As Netflix gets hammered by thousands of users upset with the video services company's 60 percent monthly price increase for unlimited streaming video and DVDs by mail, shareholders are casting votes of approval, sending Netflix's stock up more than $7 on the trading day, near a 52-week high at $298.50 per share.
Investors like the fact that Netflix is leaving behind a the costly business of DVD's by mail, which involve shipping, handling, and replacement. Customers are complaining about the company's apparent move to a streaming video business model because they can't get the same vast assortment online that they can get through the mail.
But the DVD by mail business isn't sustainable at low prices like Netflix was offering before so the change had to be made, for investors and long-term profitability.

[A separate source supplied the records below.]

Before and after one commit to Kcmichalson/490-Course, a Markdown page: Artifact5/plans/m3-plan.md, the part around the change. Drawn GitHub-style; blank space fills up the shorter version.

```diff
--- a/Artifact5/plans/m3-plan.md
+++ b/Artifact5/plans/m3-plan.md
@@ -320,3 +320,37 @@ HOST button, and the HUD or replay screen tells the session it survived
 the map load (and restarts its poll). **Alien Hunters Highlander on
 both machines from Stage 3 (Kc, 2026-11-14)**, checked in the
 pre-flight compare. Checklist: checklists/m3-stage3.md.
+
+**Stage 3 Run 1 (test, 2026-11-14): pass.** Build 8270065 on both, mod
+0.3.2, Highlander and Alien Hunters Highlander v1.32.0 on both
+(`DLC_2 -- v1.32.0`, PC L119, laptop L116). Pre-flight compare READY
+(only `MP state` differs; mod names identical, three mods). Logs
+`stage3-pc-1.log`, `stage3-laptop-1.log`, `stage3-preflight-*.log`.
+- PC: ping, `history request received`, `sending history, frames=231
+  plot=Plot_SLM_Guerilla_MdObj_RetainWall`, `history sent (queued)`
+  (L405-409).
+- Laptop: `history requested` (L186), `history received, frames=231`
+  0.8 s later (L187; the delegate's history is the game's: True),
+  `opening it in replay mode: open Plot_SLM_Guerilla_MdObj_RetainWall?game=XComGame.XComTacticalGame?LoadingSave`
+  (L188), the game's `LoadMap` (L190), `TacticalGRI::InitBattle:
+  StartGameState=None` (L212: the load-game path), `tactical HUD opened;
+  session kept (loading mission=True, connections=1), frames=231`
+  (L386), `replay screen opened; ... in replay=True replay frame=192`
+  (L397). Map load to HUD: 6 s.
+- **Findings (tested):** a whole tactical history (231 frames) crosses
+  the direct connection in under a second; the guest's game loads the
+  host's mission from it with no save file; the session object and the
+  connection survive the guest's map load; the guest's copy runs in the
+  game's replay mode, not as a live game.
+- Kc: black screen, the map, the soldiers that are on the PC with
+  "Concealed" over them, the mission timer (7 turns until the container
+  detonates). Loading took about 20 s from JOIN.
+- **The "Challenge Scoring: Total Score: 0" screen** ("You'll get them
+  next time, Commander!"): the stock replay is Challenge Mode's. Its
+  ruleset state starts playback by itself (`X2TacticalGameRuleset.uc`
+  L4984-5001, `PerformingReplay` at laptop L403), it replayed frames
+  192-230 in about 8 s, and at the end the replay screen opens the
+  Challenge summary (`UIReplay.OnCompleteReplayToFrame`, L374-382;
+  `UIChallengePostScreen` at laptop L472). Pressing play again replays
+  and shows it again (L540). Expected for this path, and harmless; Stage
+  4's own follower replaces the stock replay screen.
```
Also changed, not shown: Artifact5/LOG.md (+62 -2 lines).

But the price changes aren't all Netflix has been up to lately. The Internet video company recently expanded into Canada. Now, its taking its streaming video services to Latin America and the Caribbean.
Founded in 1997, the Los Gatos, California-based company (NASDAQ: NFLX) has more than 23 million subscribers, and in April Netflix reported its first-quarter profit soared 87 percent on a revenue jump of 46 percent. Wall Street has roared in approval, as shares of Netflix are trading near a 52-week high, at $289.63, increasing almost three-fold in the past 12 months.
Yet not everybody is buying into the hype.
Short sharks loom, as one-fifth of the company's stock float is sold short -- meaning they think that Netflix stock that's been on a meteoric ride is due to come crashing back to earth.
But think before you bite and join that short hype and get burned, since Netflix has some advantages as the company rolls out its worldwide launch, and the 60 percent price hike for unlimited streaming video and DVDs by mail is one of them, whether consumers like it or not (they don't have to answer to shareholders).
Here's five other reasons Netflix stock is worth a look from buyers looking for a bull on a ride:
1) Latin America has many rapidly growing pay TV markets and Netflix is well positioned with its globally-recognized brand and service to win millions of customers with attractive pricing. Netflix says it will expand to 43 countries in Latin America and the Caribbean later this year, offering unlimited TV shows and movies over the Internet for a base monthly subscription price.
2) Netflix is committed to not sacrificing price for marketshare, meaning those shorts are expecting Netflix will have to deeply discount its services. The company understands keeping pricing in place is the key to its profitable long-term future. The recent price hikes prove just that. The company had to end its money-losing proposition in the unlimited streaming video and DVDs by mail with a big jump. Netflix had used the low price for a long time to win customers. Now, maximizing growth and profitability becomes key. For investors, the price hike is a savvy long-term strategy.
3) Netflix will grow internationally faster than many investors think. Because the company moved to streaming media in 2007 as its primary platform over DVD-by-mail as it originally started with in 1997 it is nimble, and can move very fast into new markets with low cost.
4) Skeptics say Netflix has to pay too much for the content it distributes but those skeptics should consider that the bigger Netflix grows, the better deals it gets for distributable properties including television shows, documentaries and feature films. It's the Wal-Mart supply model, in that girth gets good deals. Translation: the bigger and faster Netflix expands worldwide, the better deals it gets on the properties it distributes.
5) Cable is on the way out. Netflix has plenty of growth opportunity remaining in the U.S. As cable gets more expensive with more channels, customers increasingly want to pay only for what they want to watch. Netflix is an affordable option, and as more households gain devices to deliver streaming media to the family, the more the company secures its long-term profitability.